◆ THE PROBLEM ◆
Your answer should be one number: how many lines of the data include the string "Widget"?

◆ EXERCISE DATA ◆
============================================================

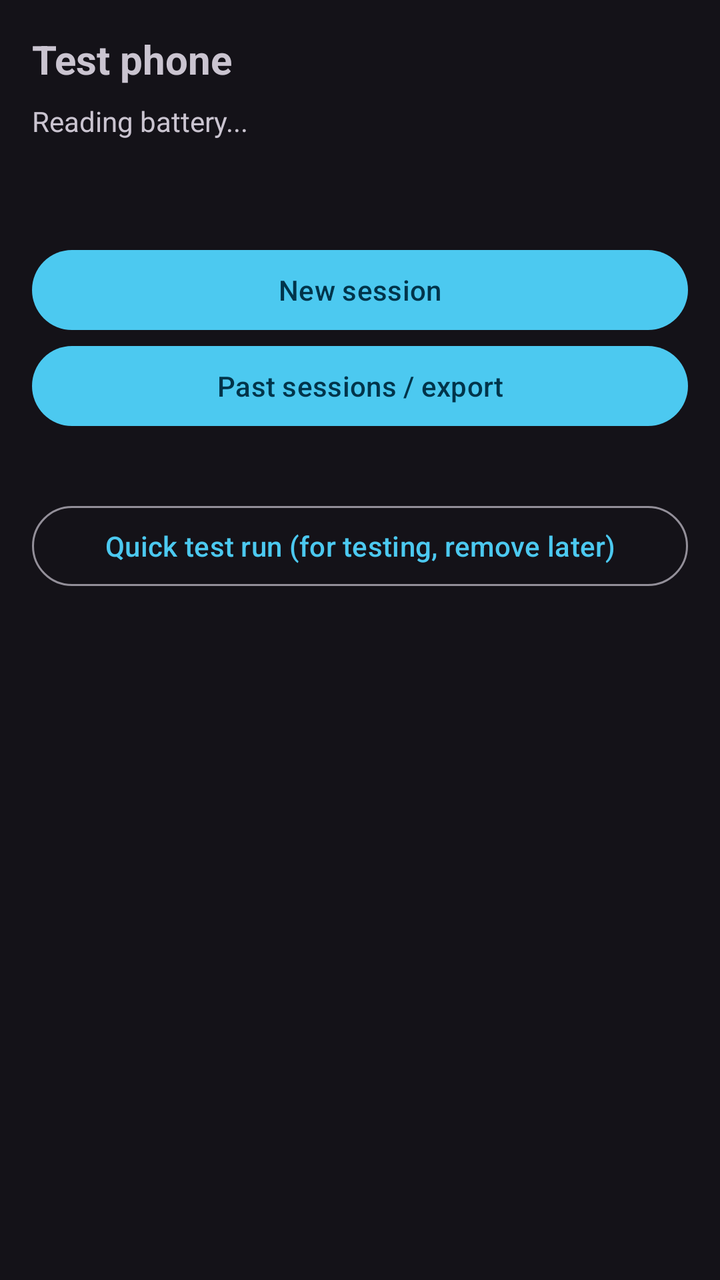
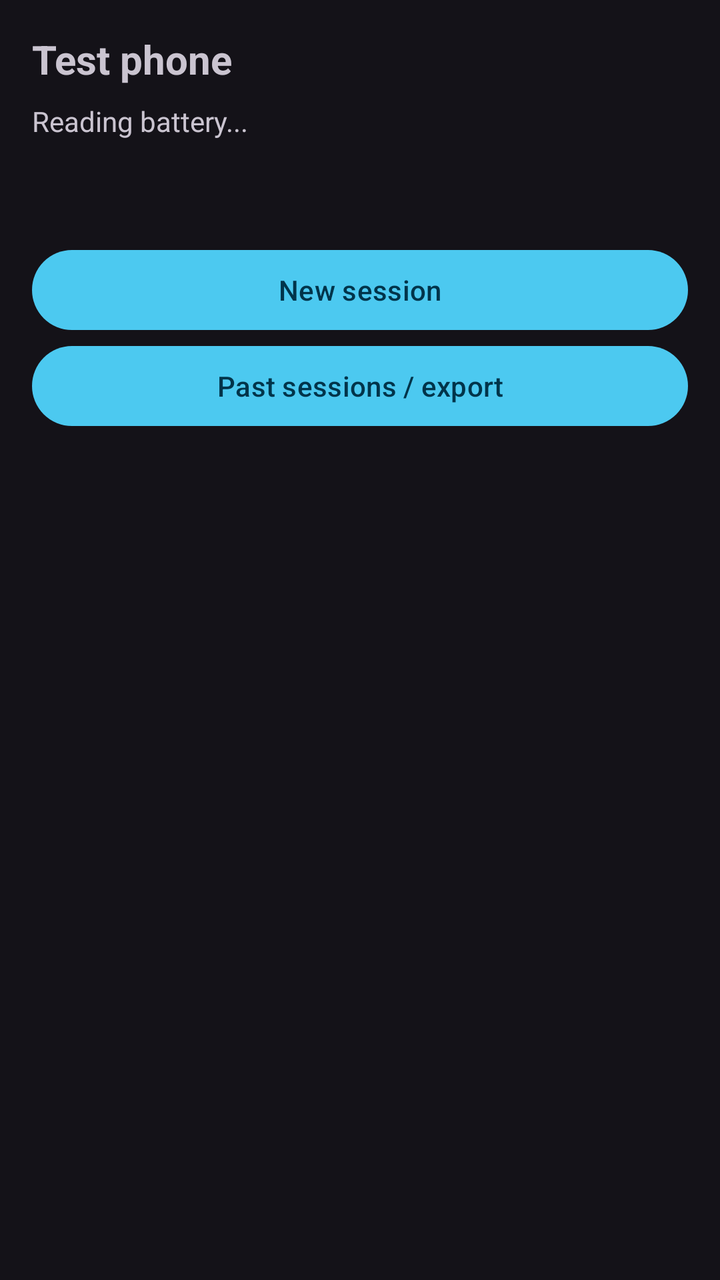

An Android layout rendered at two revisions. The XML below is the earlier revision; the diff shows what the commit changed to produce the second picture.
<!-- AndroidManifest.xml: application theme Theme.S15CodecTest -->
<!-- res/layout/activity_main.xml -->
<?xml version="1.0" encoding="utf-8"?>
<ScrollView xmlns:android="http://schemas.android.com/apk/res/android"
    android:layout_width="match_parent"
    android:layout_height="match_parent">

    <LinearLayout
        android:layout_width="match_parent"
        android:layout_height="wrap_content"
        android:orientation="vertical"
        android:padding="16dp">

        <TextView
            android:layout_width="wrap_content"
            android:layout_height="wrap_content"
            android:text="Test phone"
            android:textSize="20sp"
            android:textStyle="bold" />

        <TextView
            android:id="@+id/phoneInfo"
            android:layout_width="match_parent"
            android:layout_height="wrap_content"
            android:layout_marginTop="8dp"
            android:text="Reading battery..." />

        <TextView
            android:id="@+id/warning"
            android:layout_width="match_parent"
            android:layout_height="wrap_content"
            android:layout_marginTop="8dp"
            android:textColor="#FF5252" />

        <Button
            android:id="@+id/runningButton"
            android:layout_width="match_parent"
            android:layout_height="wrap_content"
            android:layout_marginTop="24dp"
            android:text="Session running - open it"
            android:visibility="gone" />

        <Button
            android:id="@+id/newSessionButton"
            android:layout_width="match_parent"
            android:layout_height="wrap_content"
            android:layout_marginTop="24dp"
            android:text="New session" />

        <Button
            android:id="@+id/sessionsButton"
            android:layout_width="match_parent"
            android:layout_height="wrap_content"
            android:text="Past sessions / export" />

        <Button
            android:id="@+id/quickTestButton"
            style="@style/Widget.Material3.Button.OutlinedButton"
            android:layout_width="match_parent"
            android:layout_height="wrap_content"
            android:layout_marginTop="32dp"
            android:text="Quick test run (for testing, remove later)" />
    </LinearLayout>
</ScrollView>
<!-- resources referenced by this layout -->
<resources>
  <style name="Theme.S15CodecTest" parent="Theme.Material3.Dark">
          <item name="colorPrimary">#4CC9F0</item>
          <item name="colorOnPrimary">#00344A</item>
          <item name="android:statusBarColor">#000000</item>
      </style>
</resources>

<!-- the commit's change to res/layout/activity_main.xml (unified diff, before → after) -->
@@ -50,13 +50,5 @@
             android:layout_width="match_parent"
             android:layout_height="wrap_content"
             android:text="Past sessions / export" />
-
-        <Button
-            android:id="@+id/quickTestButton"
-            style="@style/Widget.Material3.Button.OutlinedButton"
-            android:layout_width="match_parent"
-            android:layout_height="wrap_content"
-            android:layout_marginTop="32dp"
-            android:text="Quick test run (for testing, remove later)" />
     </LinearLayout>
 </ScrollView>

============================================================

◆ RESPONSE TO THE TASK ◆
2